Children who kill are not, with very few exceptions, amoral. But their morality is aberrant. "I killed because people like me are mistreated every day," said pudgy, bespectacled Luke Woodham, who murdered three students. "My whole life I felt outcasted, alone." So do a lot of adolescents. The difference is that at least some of the recent school killers felt emotionally or physically abandoned by those who should love them. Andrew Golden, who was 11 when he and Mitchell Johnson, 13, went on their killing spree in Jonesboro, Ark., was raised mainly by his grandparents while his parents worked. Mitchell mourned the loss of his father to divorce.
Unless they have another source of unconditional love, such boys fail to develop, or lose, the neural circuits that control the capacity to feel and to form healthy relationships. That makes them hypersensitive to perceived injustice. A sense of injustice is often accompanied by a feeling of abject powerlessness. An adult can often see his way to restoring a sense of self-worth, says psychiatrist James Gilligan of Harvard Medical School, through success in work or love. A child usually lacks the emotional skills to do that. As one killer told Garbarino's colleague, "I'd rather be wanted for murder than not wanted at all."

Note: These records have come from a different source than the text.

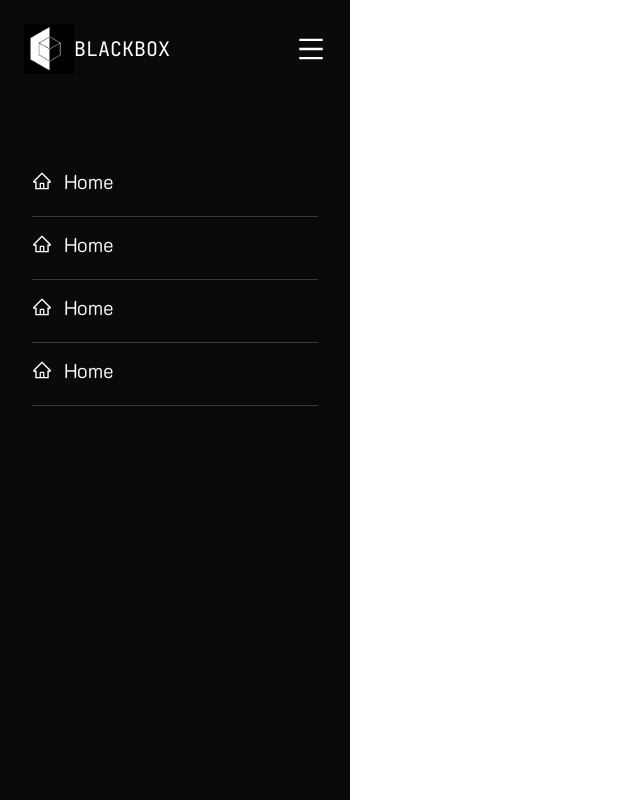
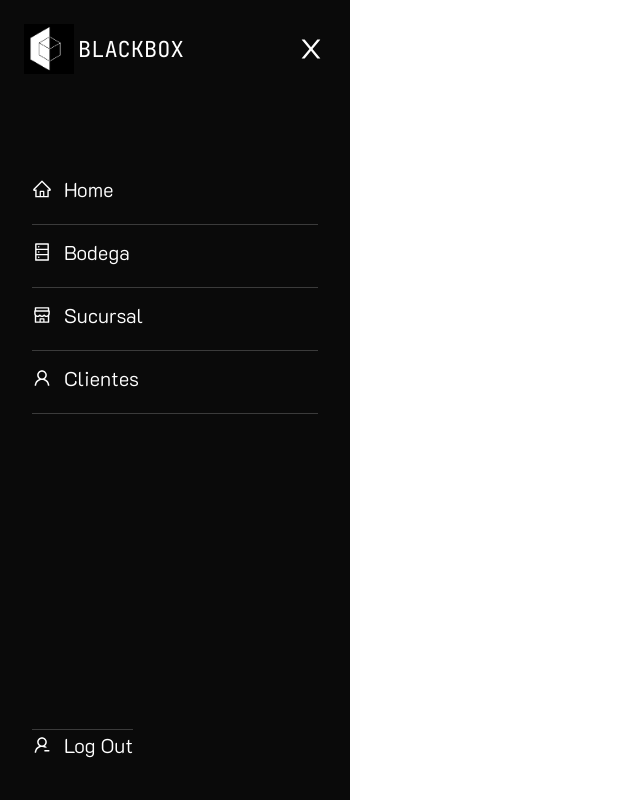
Before and after one commit to ayee-lucas/almacen-app, a Next.js app: page /DashboardPage in a window 1280 px wide. Shown: the whole page, without its empty margins (0-640 px from the left). Built offline with nearby package versions, Linux system fonts and the light colour scheme; a web font is replaced by a local one.

Commit message:
Sidebar Finished

```diff
--- a/src/components/Dashboard/NavSideBar.jsx
+++ b/src/components/Dashboard/NavSideBar.jsx
@@ -1,16 +1,13 @@
 import React from "react";
-import { AiOutlineHome } from "react-icons/ai";
 
 const NavSideBar = ({icon, name}) => {
   return (
     <>
-      <div className="relative flex items-center pt-3">
-        <AiOutlineHome className="text-white" />
-        <a href="" className="pl-3">
-          {name}
-        </a>
+      <div className="relative flex items-center pt-3 max-sm:justify-center">
+        {icon}
+        <button type="button" className="pl-3">{name}</button>
       </div>
-      <div className="mt-5 opacity-20 bg-white w-50 h-px max-sm:ml-0 max-sm:w-40 max-lg:w-60" />
+      <div className="mt-5 opacity-20 bg-white w-50 h-px max-sm:mx-10" />
     </>
   );
 };
--- a/src/components/Dashboard/SideBar.jsx
+++ b/src/components/Dashboard/SideBar.jsx
@@ -1,28 +1,39 @@
 import React from "react";
 import NavSideBar from "./NavSideBar";
-import { AiOutlineMenu, AiOutlineHome } from "react-icons/ai";
+import {AiOutlineHome,AiOutlineDatabase,AiOutlineShop,AiOutlineUser,AiOutlineUserDelete, AiOutlineClose} from "react-icons/ai";
 import Image from "next/image";
 import logo from "../../assets/Logos/blackboxDark.png";
 
 const SideBar = () => {
-    const array = ["Home", "Bodega", "Sucursales", "Clientes"];
   return (
     <>
-      <nav className="absolute bg-neutral-950 p-6 z-0 w-[350px] h-full">
+      <nav className="absolute bg-neutral-950 p-6 z-0 w-[350px] h-full max-sm:w-full">
         <div className="relative flex justify-between items-center">
-          <div className="relative flex items-center">
+          <div className="flex items-center">
             <Image src={logo} width={50} height={50} alt="logo" />
-            <h1 className="text-white jetbrains-mono text-[20px] font-medium">
+            <h1 className="text-white jetbrains-mono ml-1 text-[22px] font-medium">
               BLACKBOX
             </h1>
           </div>
-          <AiOutlineMenu className="text-white text-[30px]" />
+          <AiOutlineClose onClick={""} className="text-white text-[30px]" />
         </div>
-        <div className="p-2 pt-20 text-white k2d font-light text-[20px]">
-            <NavSideBar name={'Home'}/>
-            <NavSideBar name={'Home'}/>
-            <NavSideBar name={'Home'}/>
-            <NavSideBar name={'Home'}/>
+        <div className="h-[95%] p-2 text-white k2d font-light text-[20px]">
+
+          <div className="pt-20">
+            <NavSideBar name={"Home"} icon={<AiOutlineHome />} />
+            <NavSideBar name={"Bodega"} icon={<AiOutlineDatabase />} />
+            <NavSideBar name={"Sucursal"} icon={<AiOutlineShop />} />
+            <NavSideBar name={"Clientes"} icon={<AiOutlineUser />} />
+          </div>
+
+          <div className="absolute bottom-10">
+            <div className="mt-5 opacity-20 bg-white w-50 h-px" />
+            <div className="flex items-center">
+              <AiOutlineUserDelete/>
+              <button type="button" className="pl-3">Log Out</button>
+            </div>
+          </div>
+
         </div>
       </nav>
     </>
```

THAT THE LITTLETON MASSACRE ended in suicide may not be a coincidence. As Michael Carneal was wrestled to the ground after killing three fellow students in Paducah in 1997, he cried out, "Kill me now!" Kip Kinkel pleaded with the schoolmates who stopped him, "Shoot me!" With suicide "you get immortality," says Michael Flynn of the John Jay College of Criminal Justice. "That is a great feeling of power for an adolescent who has no sense that he matters."
The good news is that understanding the roots of violence offers clues on how to prevent it. The bad news is that ever more children are exposed to the influences that, in the already vulnerable, can produce a bent toward murder. Juvenile homicide is twice as common today as it was in the mid-1980s. It isn't the brains kids are born with that has changed in half a generation; what has changed is the ubiquity of violence, the easy access to guns and the glorification of revenge in real life and in entertainment. To deny the role of these influences is like denying that air pollution triggers childhood asthma. Yes, to develop asthma a child needs a specific, biological vulnerability. But as long as some children have this respiratory vulnerability—and some always will—then allowing pollution to fill our air will make some children wheeze, and cough, and die. And as long as some children have a neurological vulnerability—and some always will—then turning a blind eye to bad parenting, bullying and the gun culture will make other children seethe, and withdraw, and kill.
With ADAM ROGERS, PAT WINGERT and THOMAS HAYDEN